Jonathan Rhys Meyers: ‘Imagine what it takes to suck the entire blood system out of somebody’
The Cork actor prepared for the role of Dracula in full-blooded fashion: by staring at strangers in Budapest ‘until they wanted to call the police, thinking I was a lunatic’
Jonathan Rhys Meyers: ‘[The name Dracula] comes from the Carpathian Mountains where people are very superstitious. Irish people are very superstitious, so I was able to engage in that’
Max Schreck in Nosferatu
Bela Lugosi in Universal’s Dracula films
Christopher Lee in Hammer’s vision
I am sitting in a crypt with Jonathan Rhys Meyers, star of The Tudors, Mission Impossible 3 and the most recent incarnation of Dracula. In an adjoining chamber there is a cabinet containing a mummified cat and mouse discovered in an organ pipe in the 19th century (isn’t there a film called Dracula Meets the Mummy?). Nearby hover the Sky PR team who are, in their way, just as spooky.
Earlier there were round-table discussions with other cast members (“It’s like a fecking seance,” muttered one journalist) and now Rhys Meyers is offering me coffee. He’s friendly, fashionably dressed in a low-cut T-shirt and suit jacket, but looks tired. “You’re caffeinated to the hilt, are you?” he says. He stares intensely at me as he speaks. He makes dramatic hand gestures and his accent shifts geographically over the course of the conversation.
There’s a pattern to this. The more passionate he gets, the more he sounds like he’s from Cork, where he actually grew up. And he is very passionate about Dracula. “Suffering is what drives him – the pain,” he says. “It takes eight minutes to strangle somebody. Imagine what it takes to suck the entire blood system out of somebody. How you have to stick with it. How you have to focus. It’s an extraordinary thing and it’s terrible and wonderful all at the same time.”
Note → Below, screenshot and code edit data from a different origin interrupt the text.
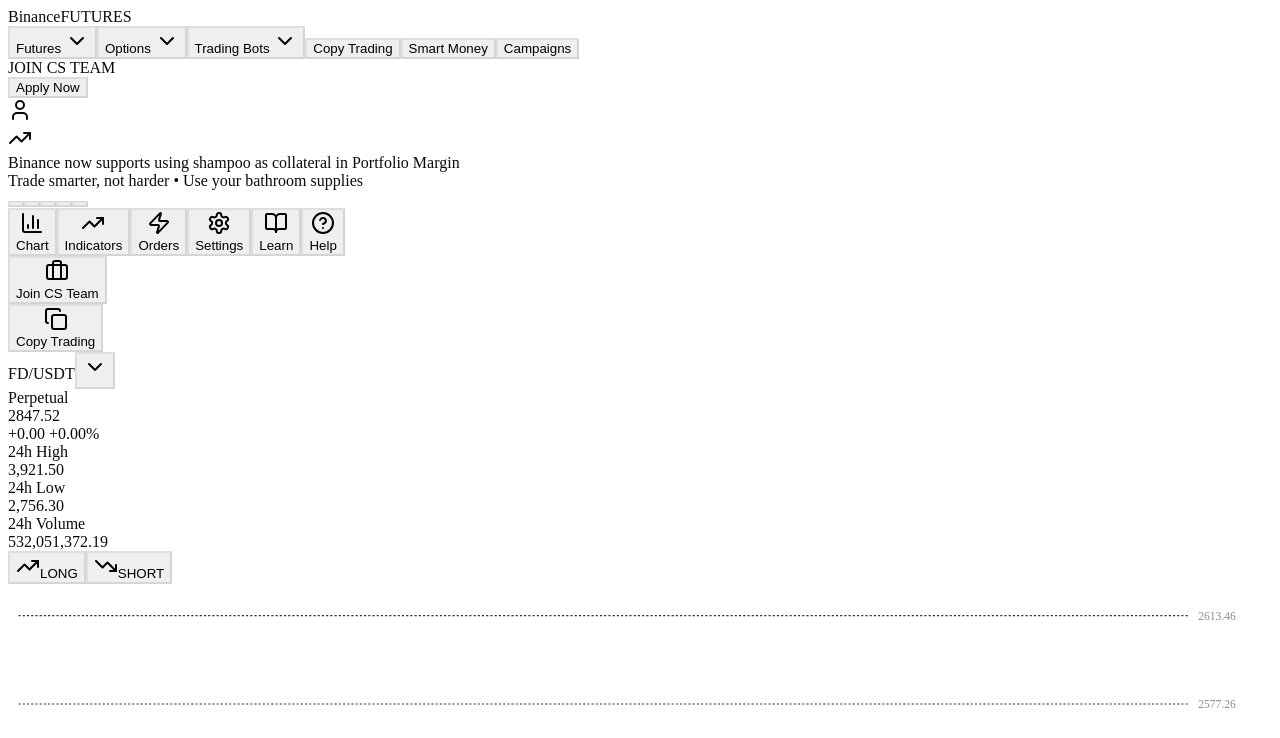
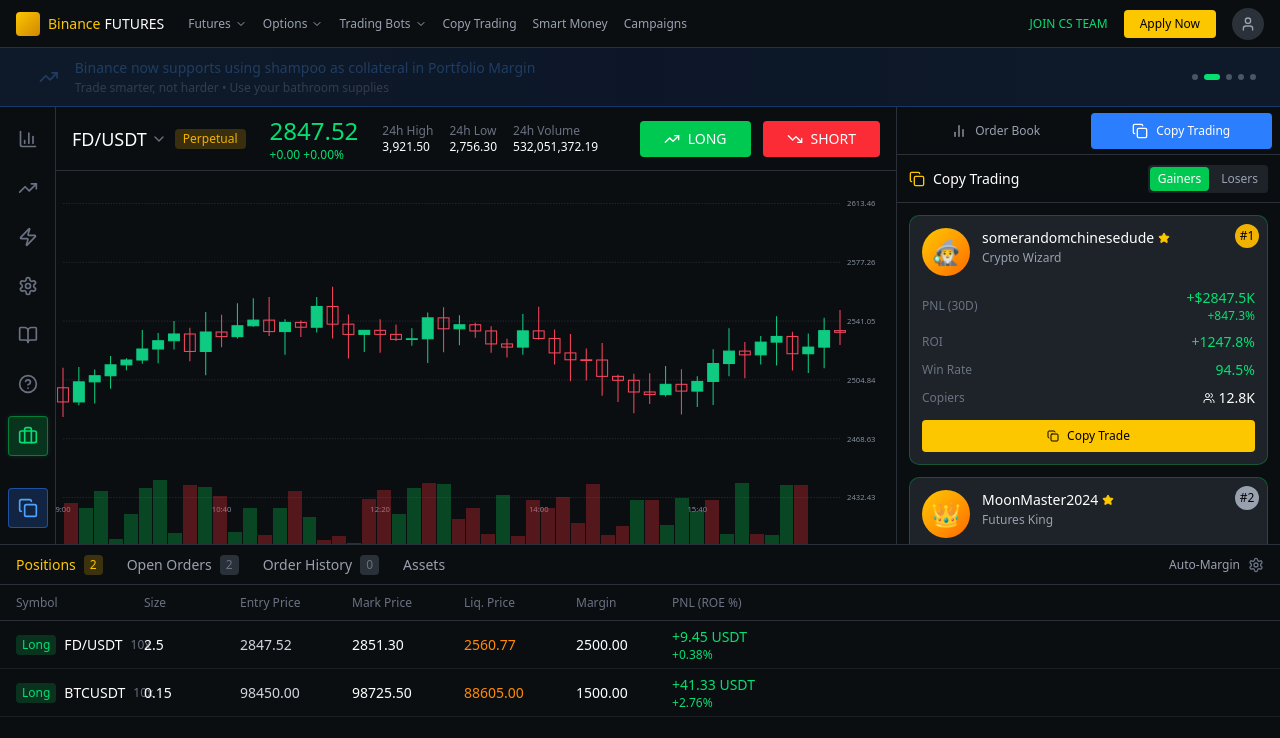
Before and after one commit to yzyjoji/recruitment-landing-page, a React (Vite) app in the folder src/: page / in a window 1280 px wide. Shown: the top 738 px of the page. Built offline with nearby package versions, Linux system fonts and the light colour scheme.

Commit message:
Fix Tailwind v4 build issues and missing styles

```diff
--- a/package.json
+++ b/package.json
@@ -1,4 +1,3 @@
-
 {
     "name": "Recruitment Landing Page",
     "version": "0.1.0",
@@ -53,6 +52,8 @@
     "devDependencies": {
         "@types/node": "^20.10.0",
         "@vitejs/plugin-react-swc": "^3.10.2",
+        "@tailwindcss/vite": "4.0.0",
+        "tailwindcss": "4.0.0",
         "vite": "6.3.5"
     },
     "scripts": {
--- a/src/styles/globals.css
+++ b/src/styles/globals.css
@@ -1,3 +1,4 @@
+@import "tailwindcss";
 @custom-variant dark (&:is(.dark *));
 
 :root {
```
Lines whose indentation alone changed are shown as unchanged.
Was he method acting? “I didn’t lock myself in a casket or anything, but I chose an apartment [in Budapest where they were shooting] that was very, very Gothic and sometimes I would go out and walk the streets, and look at people and just try to unnerve them. I’d be in Budapest in a cafe and just stare at someone until they wanted to call the police, thinking I was a lunatic.”
He had completed his long stint as Henry VIII in The Tudors, finished a film called Belle de Seigneur and had taken a year off to paint and play music when he was approached to play the role by NBC’s Bob Greenblatt.
“I said, ‘It’s been done’. He said, ‘But not by you’,” says Rhys Meyers. “I’d grown. I’d had pain and loss and joy. I bring that experience. Then I lost my grandfather and I lost my best friend to cancer. I went back for funerals. And seeing all my family and the pain [they] were in, and my own personal pain with my best friend dying of a terrible, terrible illness, I was able to go back and shoot it into the camera as much as possible, to expel it out in a very aggressive way and a very focused way.”